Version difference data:

★ ★ ★ ★ ★ ★ ★

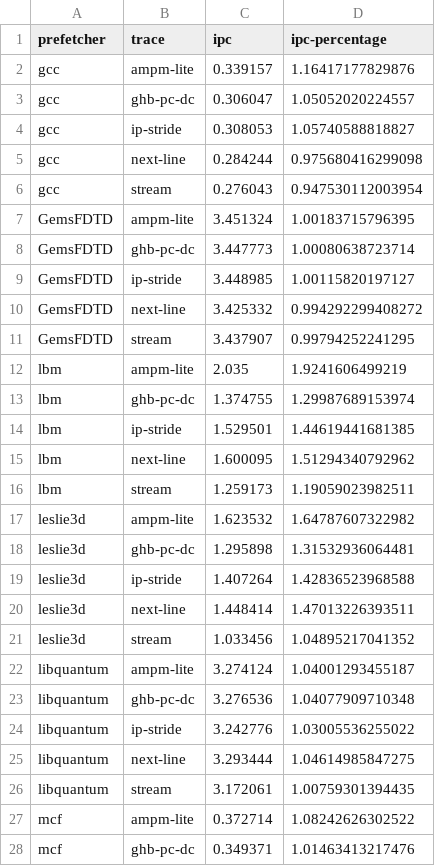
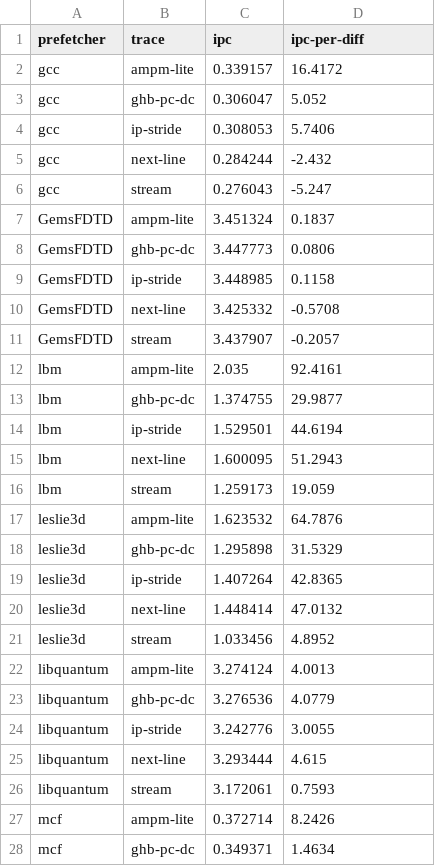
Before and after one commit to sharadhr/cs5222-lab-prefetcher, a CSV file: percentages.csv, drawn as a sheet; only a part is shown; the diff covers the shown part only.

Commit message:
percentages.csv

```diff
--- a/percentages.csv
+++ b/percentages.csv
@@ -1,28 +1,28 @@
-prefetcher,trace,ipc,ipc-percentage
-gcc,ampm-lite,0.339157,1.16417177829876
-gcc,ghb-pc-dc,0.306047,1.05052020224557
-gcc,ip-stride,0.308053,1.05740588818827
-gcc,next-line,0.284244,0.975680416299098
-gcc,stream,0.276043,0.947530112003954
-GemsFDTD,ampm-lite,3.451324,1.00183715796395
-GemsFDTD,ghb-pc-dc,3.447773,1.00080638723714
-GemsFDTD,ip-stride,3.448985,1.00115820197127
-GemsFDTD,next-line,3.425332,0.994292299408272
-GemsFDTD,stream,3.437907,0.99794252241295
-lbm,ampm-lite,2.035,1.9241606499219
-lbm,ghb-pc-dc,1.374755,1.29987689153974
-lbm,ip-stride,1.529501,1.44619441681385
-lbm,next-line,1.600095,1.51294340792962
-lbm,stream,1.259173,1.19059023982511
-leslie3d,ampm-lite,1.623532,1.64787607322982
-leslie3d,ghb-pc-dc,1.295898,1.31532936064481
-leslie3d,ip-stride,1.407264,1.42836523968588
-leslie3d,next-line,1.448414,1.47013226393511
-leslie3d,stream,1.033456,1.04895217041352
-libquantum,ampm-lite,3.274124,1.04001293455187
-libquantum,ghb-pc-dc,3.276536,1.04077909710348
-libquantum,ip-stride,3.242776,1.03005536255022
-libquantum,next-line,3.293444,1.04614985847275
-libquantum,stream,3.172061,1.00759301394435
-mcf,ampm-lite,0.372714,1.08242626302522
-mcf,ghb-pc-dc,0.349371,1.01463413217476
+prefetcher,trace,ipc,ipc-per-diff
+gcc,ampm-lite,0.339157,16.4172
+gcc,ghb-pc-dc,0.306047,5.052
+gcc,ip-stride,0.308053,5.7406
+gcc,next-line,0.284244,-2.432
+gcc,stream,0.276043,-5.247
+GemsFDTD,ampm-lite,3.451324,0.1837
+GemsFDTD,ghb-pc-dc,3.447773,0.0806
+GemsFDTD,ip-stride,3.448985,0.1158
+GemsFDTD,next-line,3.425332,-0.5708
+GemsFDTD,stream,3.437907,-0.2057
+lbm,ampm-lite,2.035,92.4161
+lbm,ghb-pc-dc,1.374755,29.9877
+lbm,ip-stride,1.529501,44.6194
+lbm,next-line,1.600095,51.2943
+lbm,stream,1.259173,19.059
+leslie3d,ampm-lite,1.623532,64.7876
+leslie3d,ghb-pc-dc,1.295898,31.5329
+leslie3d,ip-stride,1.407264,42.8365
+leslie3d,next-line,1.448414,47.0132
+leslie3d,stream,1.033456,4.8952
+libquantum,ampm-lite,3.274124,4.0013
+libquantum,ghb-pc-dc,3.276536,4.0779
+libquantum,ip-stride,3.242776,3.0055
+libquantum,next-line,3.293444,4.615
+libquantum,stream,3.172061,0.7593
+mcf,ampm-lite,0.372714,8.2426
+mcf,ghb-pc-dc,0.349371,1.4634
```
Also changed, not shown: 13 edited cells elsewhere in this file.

★ ★ ★ ★ ★ ★ ★

** Prompt **
Each line in the entries above that includes the string "percentages" should be extracted.

** Result **
Before and after one commit to sharadhr/cs5222-lab-prefetcher, a CSV file: percentages.csv, drawn as a sheet; only a part is shown; the diff covers the shown part only.
percentages.csv
--- a/percentages.csv
+++ b/percentages.csv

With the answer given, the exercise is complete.